Stored entries
▬▬▬
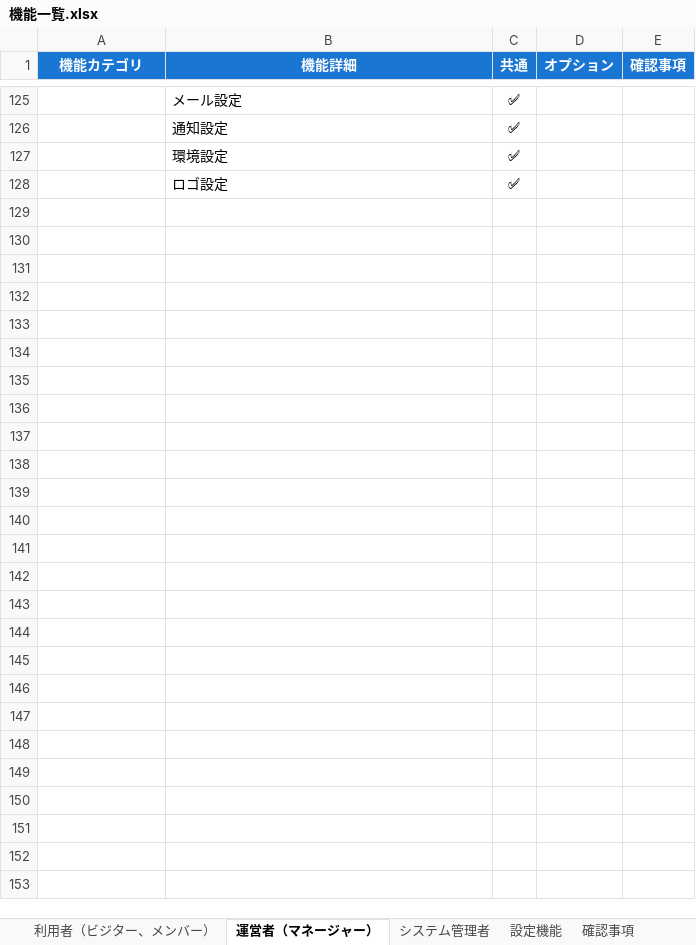
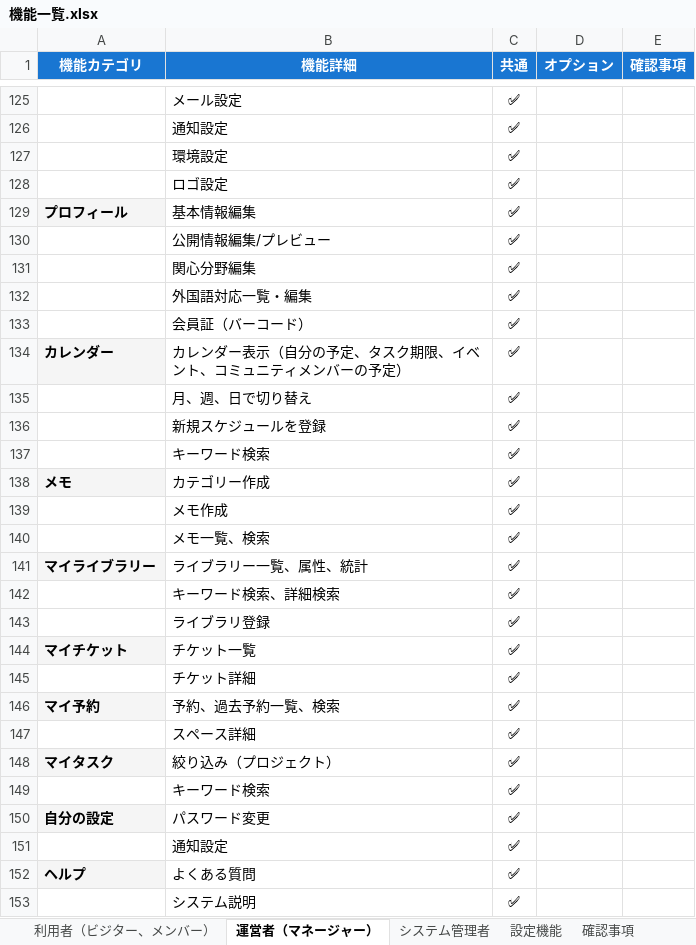
Before and after one commit to obfall/Community-Platform, an Excel workbook: docs/機能一覧.xlsx, sheet 運営者（マネージャー）, drawn as a sheet; only a part is shown, gaps mark what is left out; values as stored, in another font and other column widths than the file's, no borders; charts and pictures not drawn; the diff names each change by its address in the sheet, - before the commit and + after, or states it on an @@ line.

```diff
--- a/docs/機能一覧.xlsx (sheet 運営者（マネージャー）)
+++ b/docs/機能一覧.xlsx (sheet 運営者（マネージャー）)
+row 129: プロフィール | 基本情報編集 | ✅
+row 130:  | 公開情報編集/プレビュー | ✅
+row 131:  | 関心分野編集 | ✅
+row 132:  | 外国語対応一覧・編集 | ✅
+row 133:  | 会員証（バーコード） | ✅
+row 134: カレンダー | カレンダー表示（自分の予定、タスク期限、イベント、コミュニティメンバーの予定） | ✅
+row 135:  | 月、週、日で切り替え | ✅
+row 136:  | 新規スケジュールを登録 | ✅
+row 137:  | キーワード検索 | ✅
+row 138: メモ | カテゴリー作成 | ✅
+row 139:  | メモ作成 | ✅
+row 140:  | メモ一覧、検索 | ✅
+row 141: マイライブラリー | ライブラリー一覧、属性、統計 | ✅
+row 142:  | キーワード検索、詳細検索 | ✅
+row 143:  | ライブラリ登録 | ✅
+row 144: マイチケット | チケット一覧 | ✅
+row 145:  | チケット詳細 | ✅
+row 146: マイ予約 | 予約、過去予約一覧、検索 | ✅
+row 147:  | スペース詳細 | ✅
+row 148: マイタスク | 絞り込み（プロジェクト） | ✅
+row 149:  | キーワード検索 | ✅
+row 150: 自分の設定 | パスワード変更 | ✅
+row 151:  | 通知設定 | ✅
+row 152: ヘルプ | よくある質問 | ✅
+row 153:  | システム説明 | ✅
```
Also changed, not shown: sheet 利用者（ビジター、メンバー）, sheet 確認事項, 26 other files.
▬▬▬
[Exercise description] All of the records need to be reproduced exactly, with each picture omitted.

[Exercise solution]
Before and after one commit to obfall/Community-Platform, an Excel workbook: docs/機能一覧.xlsx, sheet 運営者（マネージャー）, drawn as a sheet; only a part is shown, gaps mark what is left out; values as stored, in another font and other column widths than the file's, no borders; charts and pictures not drawn; the diff names each change by its address in the sheet, - before the commit and + after, or states it on an @@ line.

```diff
--- a/docs/機能一覧.xlsx (sheet 運営者（マネージャー）)
+++ b/docs/機能一覧.xlsx (sheet 運営者（マネージャー）)
+row 129: プロフィール | 基本情報編集 | ✅
+row 130:  | 公開情報編集/プレビュー | ✅
+row 131:  | 関心分野編集 | ✅
+row 132:  | 外国語対応一覧・編集 | ✅
+row 133:  | 会員証（バーコード） | ✅
+row 134: カレンダー | カレンダー表示（自分の予定、タスク期限、イベント、コミュニティメンバーの予定） | ✅
+row 135:  | 月、週、日で切り替え | ✅
+row 136:  | 新規スケジュールを登録 | ✅
+row 137:  | キーワード検索 | ✅
+row 138: メモ | カテゴリー作成 | ✅
+row 139:  | メモ作成 | ✅
+row 140:  | メモ一覧、検索 | ✅
+row 141: マイライブラリー | ライブラリー一覧、属性、統計 | ✅
+row 142:  | キーワード検索、詳細検索 | ✅
+row 143:  | ライブラリ登録 | ✅
+row 144: マイチケット | チケット一覧 | ✅
+row 145:  | チケット詳細 | ✅
+row 146: マイ予約 | 予約、過去予約一覧、検索 | ✅
+row 147:  | スペース詳細 | ✅
+row 148: マイタスク | 絞り込み（プロジェクト） | ✅
+row 149:  | キーワード検索 | ✅
+row 150: 自分の設定 | パスワード変更 | ✅
+row 151:  | 通知設定 | ✅
+row 152: ヘルプ | よくある質問 | ✅
+row 153:  | システム説明 | ✅
```
Also changed, not shown: sheet 利用者（ビジター、メンバー）, sheet 確認事項, 26 other files.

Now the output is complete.